PETER Mullen wrote in TCW on April 18 of the Christian imperative to ‘love what is beautiful’.
The same day also saw the end of Salisbury Cathedral’s Spirit & Endeavour Contemporary Art Exhibition, a year-long event to mark the 800th anniversary of the cathedral. According to its website, ‘twenty iconic and important pieces of contemporary art’ were displayed.
The exhibition featured a large, blue glass-fibre disc by Peter Newman named Skystation. Also displayed was Formation by Conrad Shawcross – a scaffolding of rusted metal. Perhaps most striking of all was Subodh Gupta’s When Soak Becomes Spill, a huge metallic bucket overflowing with saucepans.
While some may claim that beauty lies in the eye of the beholder, I cannot help but feel that the Spirit & Endeavour exhibition showcased the ‘artistic decadence and sheer ugliness’ that Mullen rails against.

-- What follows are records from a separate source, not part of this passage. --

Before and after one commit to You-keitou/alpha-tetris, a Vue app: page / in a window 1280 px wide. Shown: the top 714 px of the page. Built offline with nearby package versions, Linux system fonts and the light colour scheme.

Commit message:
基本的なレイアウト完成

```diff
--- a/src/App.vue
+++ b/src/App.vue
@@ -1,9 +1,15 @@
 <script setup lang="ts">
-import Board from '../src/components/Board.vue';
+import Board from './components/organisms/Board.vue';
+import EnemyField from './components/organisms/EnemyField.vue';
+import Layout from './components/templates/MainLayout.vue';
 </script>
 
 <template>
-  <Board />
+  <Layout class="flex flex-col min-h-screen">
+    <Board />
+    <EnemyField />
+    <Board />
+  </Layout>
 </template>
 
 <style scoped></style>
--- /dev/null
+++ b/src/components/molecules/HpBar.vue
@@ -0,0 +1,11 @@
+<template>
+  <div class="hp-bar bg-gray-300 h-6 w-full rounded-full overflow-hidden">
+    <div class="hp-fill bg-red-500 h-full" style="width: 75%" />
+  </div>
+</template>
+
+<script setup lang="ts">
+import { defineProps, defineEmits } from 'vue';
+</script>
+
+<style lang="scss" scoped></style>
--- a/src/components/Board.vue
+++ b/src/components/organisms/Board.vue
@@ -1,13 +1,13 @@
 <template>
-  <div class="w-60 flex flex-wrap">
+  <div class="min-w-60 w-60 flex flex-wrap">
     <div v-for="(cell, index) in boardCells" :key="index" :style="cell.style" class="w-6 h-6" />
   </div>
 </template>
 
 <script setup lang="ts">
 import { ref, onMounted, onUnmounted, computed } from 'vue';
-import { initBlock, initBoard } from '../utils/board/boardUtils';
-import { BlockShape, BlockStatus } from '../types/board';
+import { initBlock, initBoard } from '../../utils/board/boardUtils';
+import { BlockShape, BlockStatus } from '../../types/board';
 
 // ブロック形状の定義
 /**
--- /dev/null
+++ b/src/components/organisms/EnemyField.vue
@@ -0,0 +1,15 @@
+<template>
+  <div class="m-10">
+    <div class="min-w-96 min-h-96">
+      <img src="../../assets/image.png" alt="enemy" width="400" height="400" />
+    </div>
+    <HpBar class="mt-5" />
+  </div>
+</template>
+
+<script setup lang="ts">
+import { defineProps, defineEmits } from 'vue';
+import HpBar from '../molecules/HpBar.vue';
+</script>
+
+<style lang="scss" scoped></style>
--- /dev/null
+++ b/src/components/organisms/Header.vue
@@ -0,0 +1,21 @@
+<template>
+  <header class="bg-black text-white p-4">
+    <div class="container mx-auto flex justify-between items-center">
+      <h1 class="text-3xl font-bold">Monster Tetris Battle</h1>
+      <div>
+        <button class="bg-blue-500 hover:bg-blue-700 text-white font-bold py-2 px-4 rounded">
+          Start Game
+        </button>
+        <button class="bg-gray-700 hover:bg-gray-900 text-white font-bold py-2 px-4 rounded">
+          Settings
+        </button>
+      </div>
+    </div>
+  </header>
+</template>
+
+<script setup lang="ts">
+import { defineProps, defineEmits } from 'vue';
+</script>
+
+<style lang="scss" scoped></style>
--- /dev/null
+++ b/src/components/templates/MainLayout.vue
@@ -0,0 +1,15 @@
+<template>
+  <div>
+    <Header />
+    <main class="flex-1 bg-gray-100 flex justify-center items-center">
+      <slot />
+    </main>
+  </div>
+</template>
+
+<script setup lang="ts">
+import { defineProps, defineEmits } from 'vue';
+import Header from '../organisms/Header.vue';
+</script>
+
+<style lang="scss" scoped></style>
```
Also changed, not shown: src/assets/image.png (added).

Anyone who has visited Salisbury Cathedral will have been struck by the magnificence of the spire and the ornate Early English Gothic architecture. As with other great British cathedrals, visitors from around the globe are enchanted by the building and its surroundings. It is depicted in several of John Constable’s most notable works, including Salisbury Cathedral from the Meadows and Salisbury Cathedral from the Bishop’s Grounds.
Christianity has inspired innumerable artists in their creations of indescribable beauty. Great paintings, music, architecture, sculptures and literature have all been produced in praise of God. Raphael’s Transfiguration, Allegri’s Miserere and Blake’s The Lamb are just a few examples of awesome works inspired by faith.
These great works have the power to move us, as they appear to take us closer to the transcendent. However, I am unsure whether anyone felt spiritually renewed by the ostensibly random array of objects at Salisbury Cathedral.
As with much contemporary art, theexhibition came with a spiel explaining what the pieces represent, as if to try to validate the works on display. Yet true beauty does not move us through reason and persuasion; great artistic achievement requires no justification.
Why is the Anglican Church actively promoting the ‘crass indifference to beauty’ that Peter Mullen warns us of? If ugliness is the ‘image of God, defaced’, it certainly has no place at one of Britain’s most celebrated Christian landmarks.
It is perhaps unsurprising that as the Church is increasingly willing to bow to the tenets of diversity, inclusivity and equity, it is also willing to adopt a liberal and non-discerning approach towards art.
People are inherently attracted to great art and the beauty it portrays. Effective evangelism should surely promote beauty, and shun the sort of ugliness that has marred Salisbury Cathedral for the past twelve months.